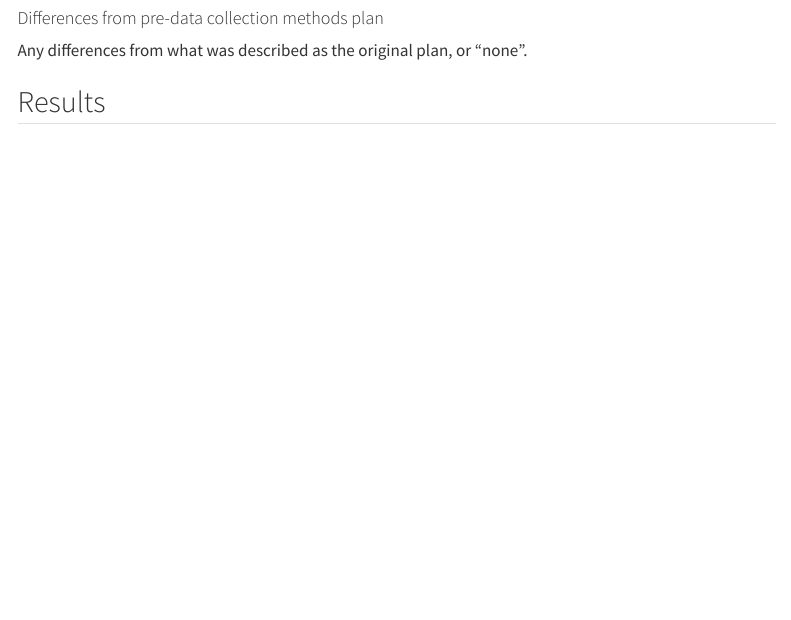
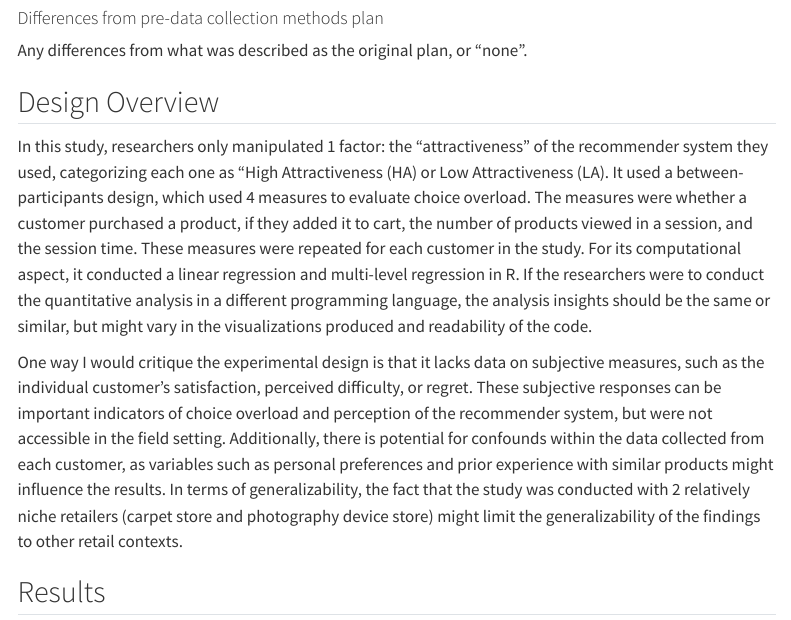
Before and after one commit to ucsd-psych201a/nobel2024, a Quarto document (writeup/Replication Report Template.qmd): the page in a window 1100 px wide, from 2500 px down. Rendered offline with R 4.5, knitr and Pandoc in place of Quarto, with nearby package versions; menus at the side of the page are left out.

Commit message:
add design overview

```diff
--- a/writeup/Replication Report Template.qmd
+++ b/writeup/Replication Report Template.qmd
@@ -87,6 +87,12 @@ You can comment this section out prior to final report with data collection.
 #### Differences from pre-data collection methods plan
   Any differences from what was described as the original plan, or “none”.
 
+## Design Overview
+
+In this study, researchers only manipulated 1 factor: the "attractiveness" of the recommender system they used, categorizing each one as "High Attractiveness (HA) or Low Attractiveness (LA). It used a between-participants design, which used 4 measures to evaluate choice overload. The measures were whether a customer purchased a product, if they added it to cart, the number of products viewed in a session, and the session time. These measures were repeated for each customer in the study. For its computational aspect, it conducted a linear regression and multi-level regression in R. If the researchers were to conduct the quantitative analysis in a different programming language, the analysis insights should be the same or similar, but might vary in the visualizations produced and readability of the code.
+
+One way I would critique the experimental design is that it lacks data on subjective measures, such as the individual customer's satisfaction, perceived difficulty, or regret. These subjective responses can be important indicators of choice overload and perception of the recommender system, but were not accessible in the field setting. Additionally, there is potential for confounds within the data collected from each customer, as variables such as personal preferences and prior experience with similar products might influence the results. In terms of generalizability, the fact that the study was conducted with 2 relatively niche retailers (carpet store and photography device store) might limit the generalizability of the findings to other retail contexts.
+
 
 ## Results
 
```
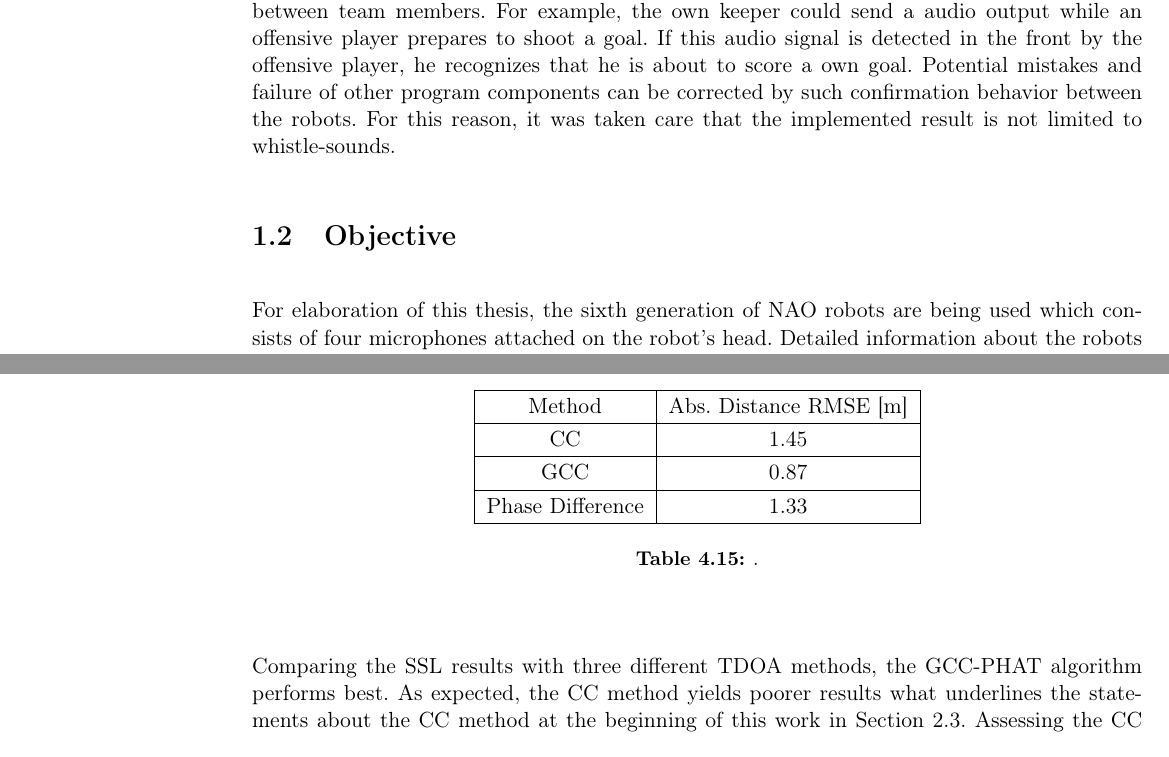
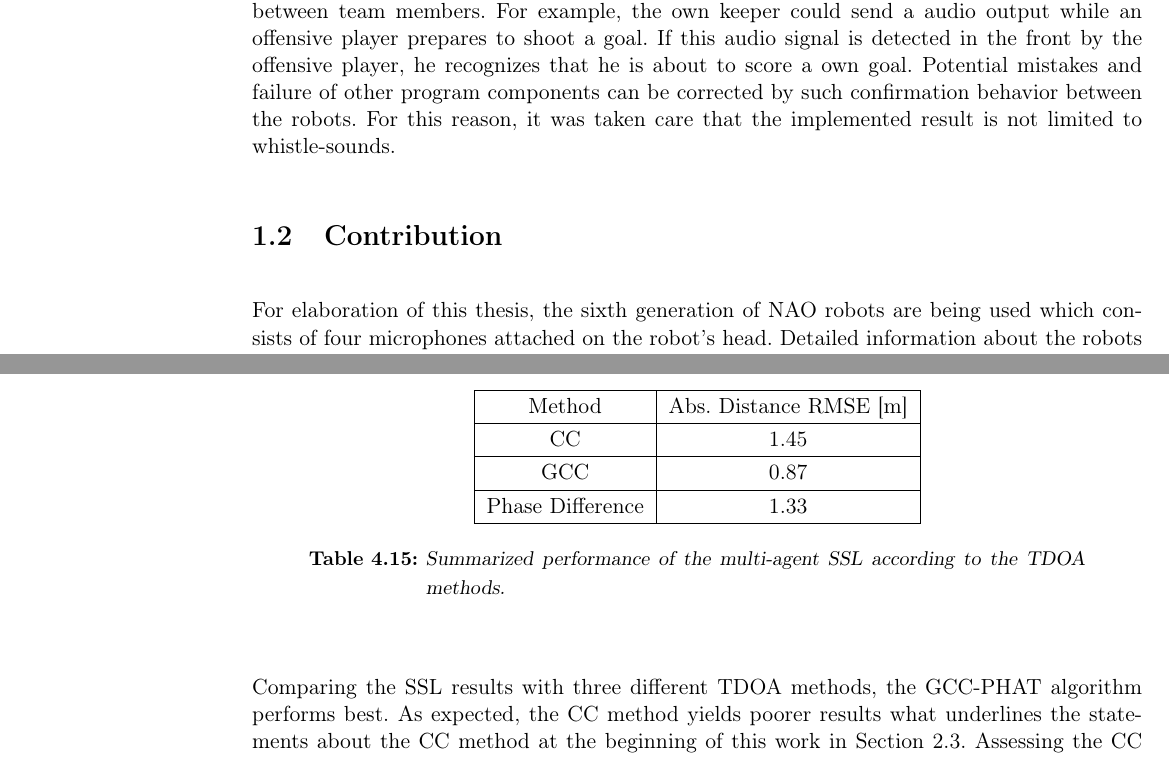
Before and after one commit to ykonda/Masterthesis, a LaTeX thesis (Thesis.tex, which reads content/01_00_introduction.tex, content/04_teamDecision.tex): two parts of pages 24 and 78 of 90, joined at a grey line, cut so that both start at the same text. Compiled offline with pdfLaTeX.

Commit message:
some corrections

```diff
--- a/content/01_00_introduction.tex
+++ b/content/01_00_introduction.tex
@@ -106,8 +106,8 @@ confirmation behavior between the robots.
 For this reason, it was taken care that the implemented result is not limited to
 whistle-sounds.
 
-\section{Objective}
-\label{sec:01_objective}
+\section{Contribution}
+\label{sec:01_contribution}
 
 For elaboration of this thesis, the sixth generation of NAO robots are being used
 which consists of four microphones attached on the robot's head.
--- a/content/04_teamDecision.tex
+++ b/content/04_teamDecision.tex
@@ -266,7 +266,8 @@ Method & Abs. Distance \ac{RMSE} [\si{\meter}]\\
 Phase Difference & 1.33\\
 \hline
 \etab
-\et{}{04_teamMethodComparison}
+\et{Summarized performance of the multi-agent \ac{SSL} according to the \ac{TDOA}
+methods}{04_teamMethodComparison}
 
 Comparing the \ac{SSL} results with three different \ac{TDOA} methods,
 the \ac{GCC-PHAT} algorithm performs best.
```
Also changed, not shown: content/04_00_evaluation.tex (+0 -2 lines).
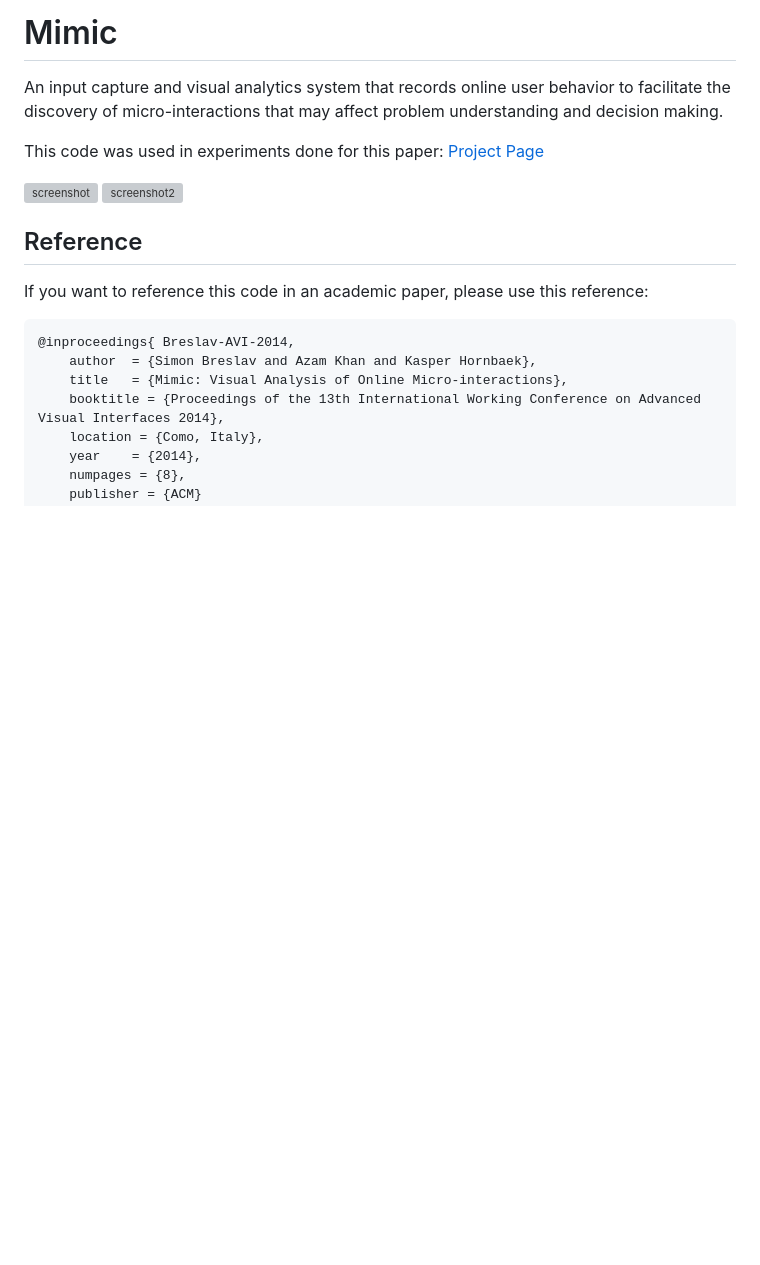
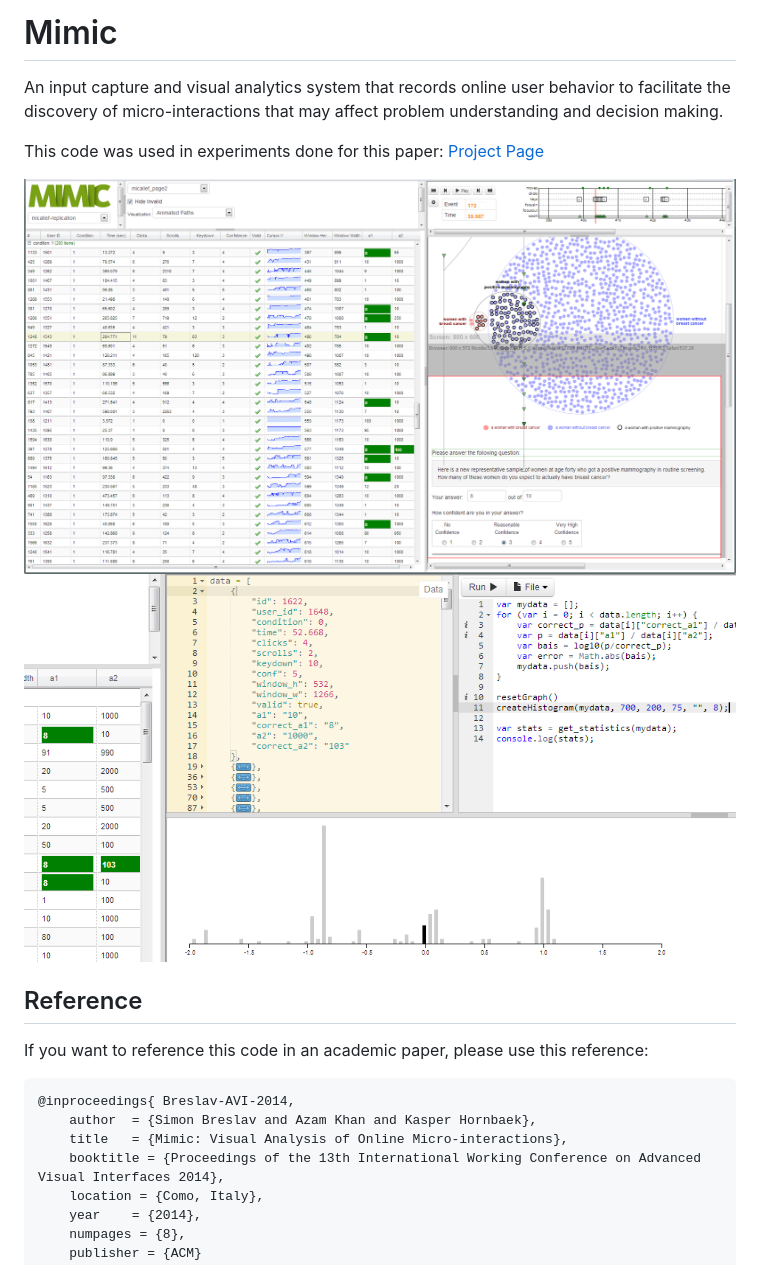
Before and after one commit to simon-gd/mimic, a Markdown page: index.md, the part around the change. Rendered like a GitHub page; pictures changed too: images/screenshot.png (added), images/screenshot2.png (added); blank space fills up the shorter version; grey boxes are pictures that could not be loaded.

Commit message:
adding images

```diff
--- a/index.md
+++ b/index.md
@@ -4,8 +4,8 @@ An input capture and visual analytics system that records online user behavior t
 
 This code was used in experiments done for this paper: [Project Page](http://autodeskresearch.com/publications/mimic)
 
-![screenshot](web/docs/screenshot.png)
-![screenshot2](web/docs/screenshot2.png)
+![screenshot](images/screenshot.png)
+![screenshot2](images/screenshot2.png)
 
 ## Reference
 
```
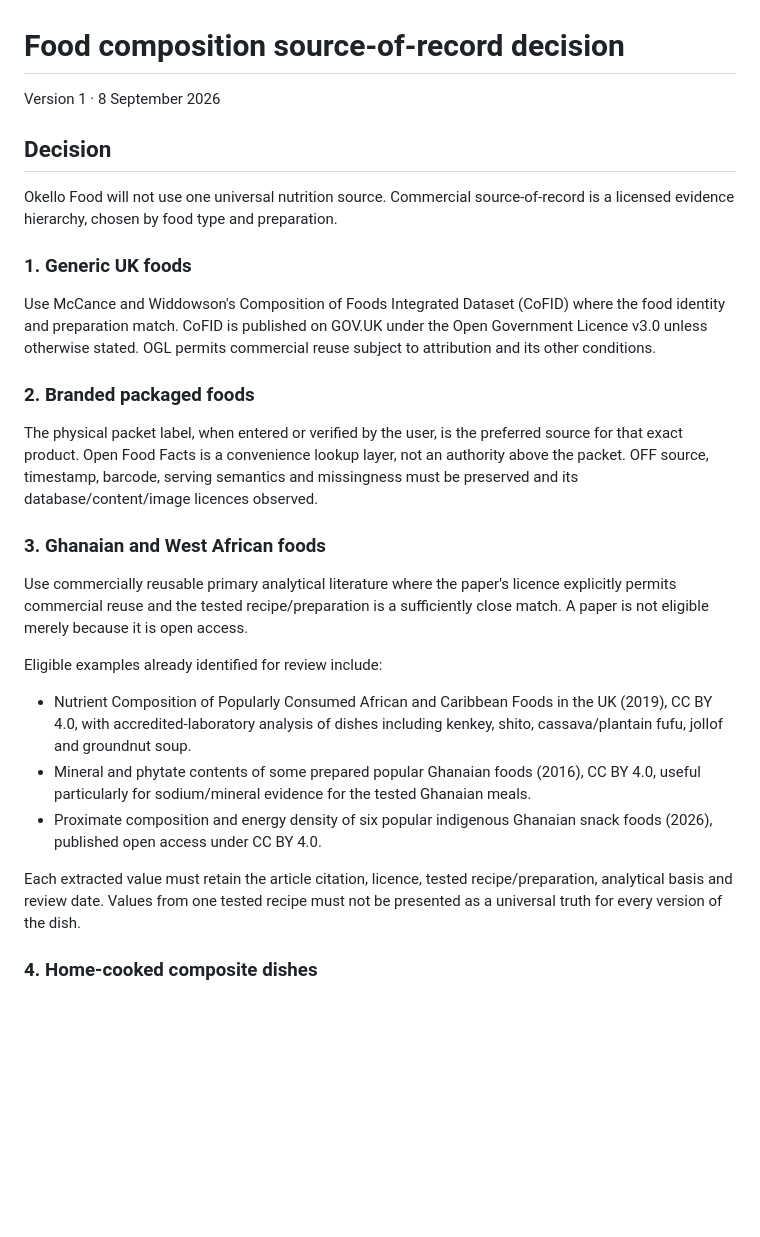
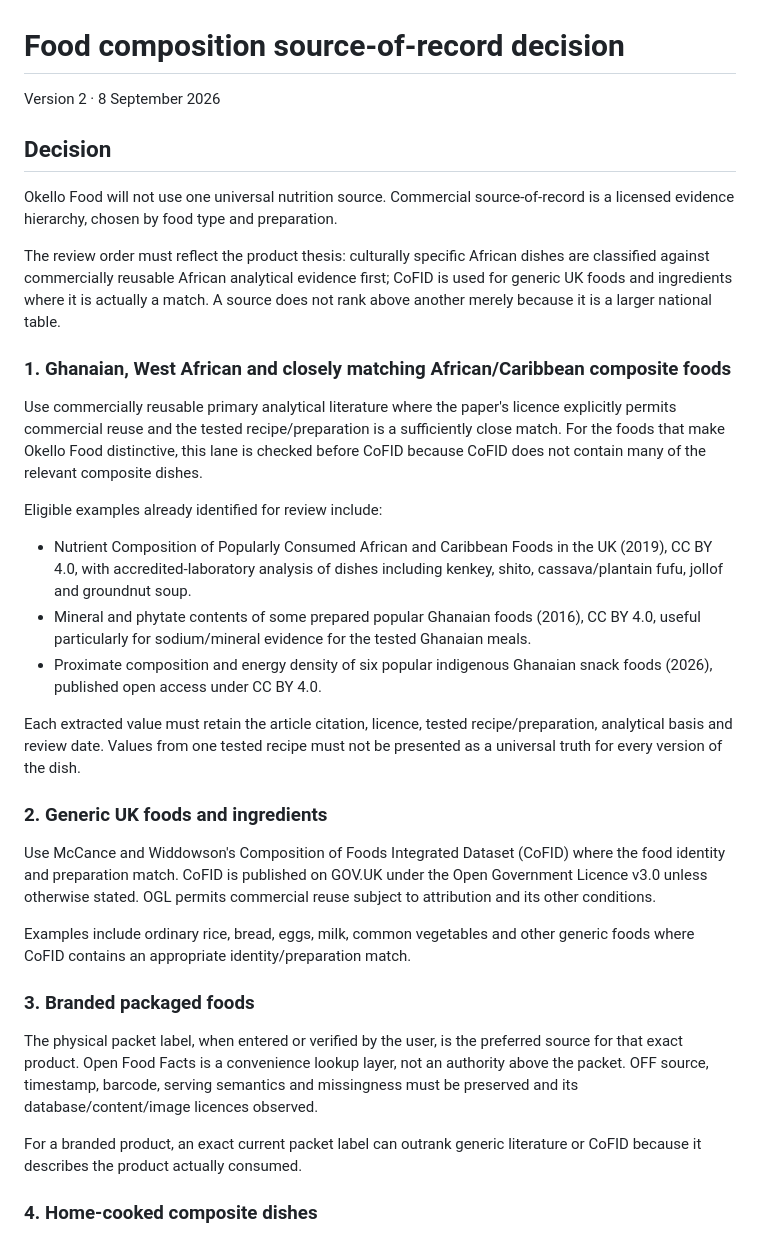
Before and after one commit to okello12/okello-food, a Markdown page: FOOD_SOURCE_OF_RECORD_DECISION.md, the part around one of its changes. Drawn GitHub-style; blank space fills up the shorter version.

```diff
--- a/FOOD_SOURCE_OF_RECORD_DECISION.md
+++ b/FOOD_SOURCE_OF_RECORD_DECISION.md
@@ -1,22 +1,16 @@
 # Food composition source-of-record decision
 
-Version 1 · 8 September 2026
+Version 2 · 8 September 2026
 
 ## Decision
 
 Okello Food will not use one universal nutrition source. Commercial source-of-record is a licensed evidence hierarchy, chosen by food type and preparation.
 
-### 1. Generic UK foods
+The review order must reflect the product thesis: culturally specific African dishes are classified against commercially reusable African analytical evidence first; CoFID is used for generic UK foods and ingredients where it is actually a match. A source does not rank above another merely because it is a larger national table.
 
-Use McCance and Widdowson's Composition of Foods Integrated Dataset (CoFID) where the food identity and preparation match. CoFID is published on GOV.UK under the Open Government Licence v3.0 unless otherwise stated. OGL permits commercial reuse subject to attribution and its other conditions.
+### 1. Ghanaian, West African and closely matching African/Caribbean composite foods
 
-### 2. Branded packaged foods
-
-The physical packet label, when entered or verified by the user, is the preferred source for that exact product. Open Food Facts is a convenience lookup layer, not an authority above the packet. OFF source, timestamp, barcode, serving semantics and missingness must be preserved and its database/content/image licences observed.
-
-### 3. Ghanaian and West African foods
-
-Use commercially reusable primary analytical literature where the paper's licence explicitly permits commercial reuse and the tested recipe/preparation is a sufficiently close match. A paper is not eligible merely because it is open access.
+Use commercially reusable primary analytical literature where the paper's licence explicitly permits commercial reuse and the tested recipe/preparation is a sufficiently close match. For the foods that make Okello Food distinctive, this lane is checked before CoFID because CoFID does not contain many of the relevant composite dishes.
 
 Eligible examples already identified for review include:
 
@@ -25,6 +19,18 @@ Eligible examples already identified for review include:
 - Proximate composition and energy density of six popular indigenous Ghanaian snack foods (2026), published open access under CC BY 4.0.
 
 Each extracted value must retain the article citation, licence, tested recipe/preparation, analytical basis and review date. Values from one tested recipe must not be presented as a universal truth for every version of the dish.
+
+### 2. Generic UK foods and ingredients
+
+Use McCance and Widdowson's Composition of Foods Integrated Dataset (CoFID) where the food identity and preparation match. CoFID is published on GOV.UK under the Open Government Licence v3.0 unless otherwise stated. OGL permits commercial reuse subject to attribution and its other conditions.
+
+Examples include ordinary rice, bread, eggs, milk, common vegetables and other generic foods where CoFID contains an appropriate identity/preparation match.
+
+### 3. Branded packaged foods
+
+The physical packet label, when entered or verified by the user, is the preferred source for that exact product. Open Food Facts is a convenience lookup layer, not an authority above the packet. OFF source, timestamp, barcode, serving semantics and missingness must be preserved and its database/content/image licences observed.
+
+For a branded product, an exact current packet label can outrank generic literature or CoFID because it describes the product actually consumed.
 
 ### 4. Home-cooked composite dishes
 
```
Also changed, not shown: other parts of FOOD_SOURCE_OF_RECORD_DECISION.md (+17 -10 lines).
+--
What the exercise asks: Keep only the lines of the listing that contain the word "content", and copy them.

Your solution:
Before and after one commit to ykonda/Masterthesis, a LaTeX thesis (Thesis.tex, which reads content/01_00_introduction.tex, content/04_teamDecision.tex): two parts of pages 24 and 78 of 90, joined at a grey line, cut so that both start at the same text. Compiled offline with pdfLaTeX.
--- a/content/01_00_introduction.tex
+++ b/content/01_00_introduction.tex
--- a/content/04_teamDecision.tex
+++ b/content/04_teamDecision.tex
Also changed, not shown: content/04_00_evaluation.tex (+0 -2 lines).
-The physical packet label, when entered or verified by the user, is the preferred source for that exact product. Open Food Facts is a convenience lookup layer, not an authority above the packet. OFF source, timestamp, barcode, serving semantics and missingness must be preserved and its database/content/image licences observed.
+The physical packet label, when entered or verified by the user, is the preferred source for that exact product. Open Food Facts is a convenience lookup layer, not an authority above the packet. OFF source, timestamp, barcode, serving semantics and missingness must be preserved and its database/content/image licences observed.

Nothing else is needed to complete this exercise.